If you want to keep not seeing commercials, it’s going to cost you even more. Disney, the company that commands 28% of the media landscape, has announced it will raise its prices for ad-free tiers of both Disney+ and Hulu. Disney+ plus will go from $10.99 per month to $13.99 per month, an increase of just over 27%. Hulu will also raise its price $3, from $14.99 to $17.99, an increase of 20% per month. There will also be a bundle of Disney+ Premium and Hulu (No Ads) for $19.99. The yearly subscription model will also go up accordingly.
This all comes in addition to even more ad-supported tier options for international subscribers including folks in Canada and Europe. The ad-supported tiers in the United States are currently $7.99 per month for each Disney+ and Hulu. A statement in the press release reads:
“The strong momentum of our ad-supported plans in the U.S. demonstrates the importance of providing consumers with choice, flexibility and value,” said Joe Earley, President, Direct-to-Consumer, Disney Entertainment. “We are excited to expand that offering in more markets across the globe, including in Europe and Canada, and to launch a new premium duo bundle of ad-free Disney+ and Hulu this Fall, as we take steps toward making extensive Hulu content available via Disney+ later this year for Bundle subscribers.”
As The Hollywood Reporter points out, this move is a bid by Disney to “bring its direct-to-consumer business to profitability.” This move comes at a particularly interesting time for big media corporations and their streaming services with regards to the striking WGA and SAG-AFTRA members. The lack of profit sharing and residuals from streaming content are at the forefront of the guilds’ complaints against the AMPTP, of which Disney is a member.
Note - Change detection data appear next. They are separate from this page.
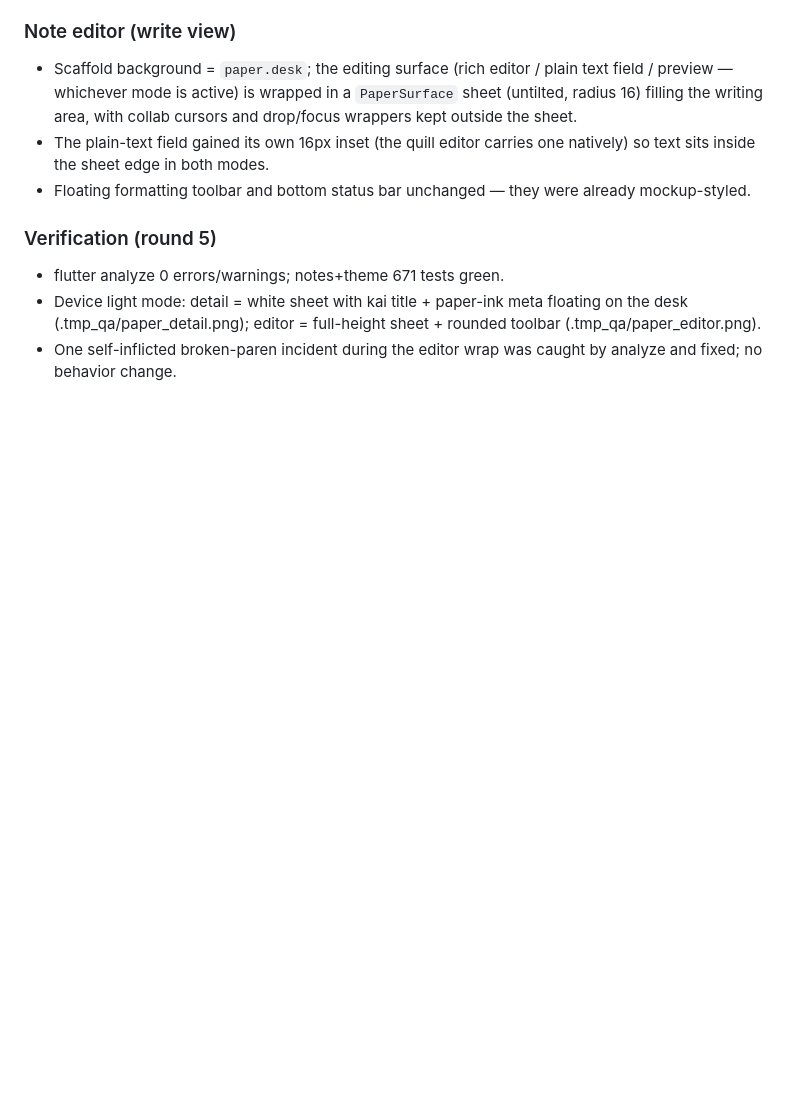
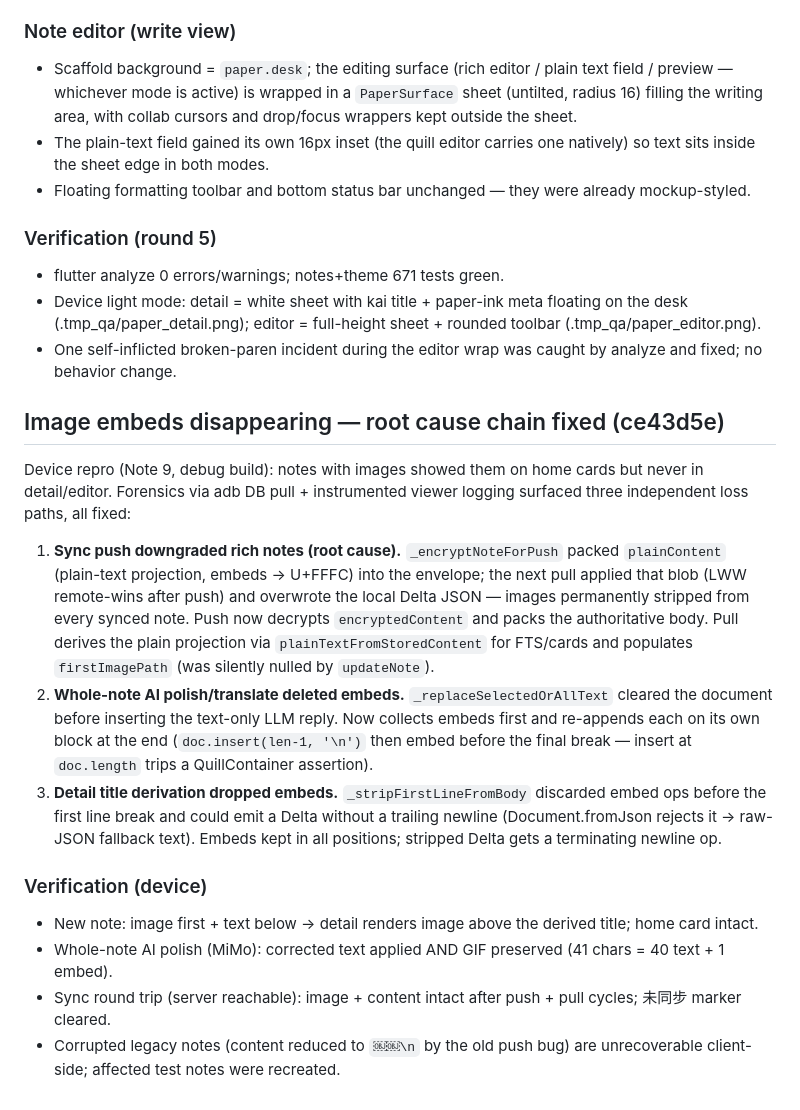
Before and after one commit to pengdd1998/anynote, a Markdown page: doc/work-log-2026-09-02.md, the part around the change. Rendered like a GitHub page; blank space fills up the shorter version.

Commit message:
docs: work log for image-embed loss chain fix

```diff
--- a/doc/work-log-2026-09-02.md
+++ b/doc/work-log-2026-09-02.md
@@ -227,3 +227,39 @@ Both reading and writing surfaces now match the notes home language:
   sheet + rounded toolbar (.tmp_qa/paper_editor.png).
 - One self-inflicted broken-paren incident during the editor wrap was
   caught by analyze and fixed; no behavior change.
+
+## Image embeds disappearing — root cause chain fixed (ce43d5e)
+
+Device repro (Note 9, debug build): notes with images showed them on home
+cards but never in detail/editor. Forensics via adb DB pull + instrumented
+viewer logging surfaced three independent loss paths, all fixed:
+
+1. **Sync push downgraded rich notes (root cause).** `_encryptNoteForPush`
+   packed `plainContent` (plain-text projection, embeds -> U+FFFC) into the
+   envelope; the next pull applied that blob (LWW remote-wins after push)
+   and overwrote the local Delta JSON — images permanently stripped from
+   every synced note. Push now decrypts `encryptedContent` and packs the
+   authoritative body. Pull derives the plain projection via
+   `plainTextFromStoredContent` for FTS/cards and populates
+   `firstImagePath` (was silently nulled by `updateNote`).
+2. **Whole-note AI polish/translate deleted embeds.** `_replaceSelectedOrAllText`
+   cleared the document before inserting the text-only LLM reply. Now
+   collects embeds first and re-appends each on its own block at the end
+   (`doc.insert(len-1, '\n')` then embed before the final break — insert at
+   `doc.length` trips a QuillContainer assertion).
+3. **Detail title derivation dropped embeds.** `_stripFirstLineFromBody`
+   discarded embed ops before the first line break and could emit a Delta
+   without a trailing newline (Document.fromJson rejects it -> raw-JSON
+   fallback text). Embeds kept in all positions; stripped Delta gets a
+   terminating newline op.
+
+### Verification (device)
+
+- New note: image first + text below -> detail renders image above the
+  derived title; home card intact.
+- Whole-note AI polish (MiMo): corrected text applied AND GIF preserved
+  (41 chars = 40 text + 1 embed).
+- Sync round trip (server reachable): image + content intact after push +
+  pull cycles; 未同步 marker cleared.
+- Corrupted legacy notes (content reduced to `￼￼\n` by the old push bug)
+  are unrecoverable client-side; affected test notes were recreated.
```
With its estimated 150 million subscribers as of September 2022, a $3 per month increase for premium subscribers could net as much as $450 million more per month. In 2022, Disney+ had a revenue of $7.4 billion, which contributed to Disney’s total revenue of $84.7 billion that year. And lest you fear Disney has been losing money in 2023: Q1 2023 was the company’s largest on record, with $23.51 billion. Q2 tied for the second-highest ever, along with Q1 2022, at $21.82 billion. According to Reuters, Disney CEO Bob Iger’s new contract, which he signed in July, could net him five times his base salary in annual incentive bonus. His previous contract gave him $27 million per year in total compensation.
Why am I sharing all of these revenue and salary numbers? Well it’s interesting to see just what “weak” box office means to a company like Disney. Disney, who still managed to bring in $55 billion in 2022 from media and entertainment. It may only be $3 extra dollars a month out of your pocket for Disney+ and Hulu each, but look where it’s going and know who is actually benefitting.
The new tiers and prices will take effect in October, while the new Disney+ and Hulu ad-free bundle will begin September 6. Remember, both apps will merge in the fall as well, while the services will still remain separate.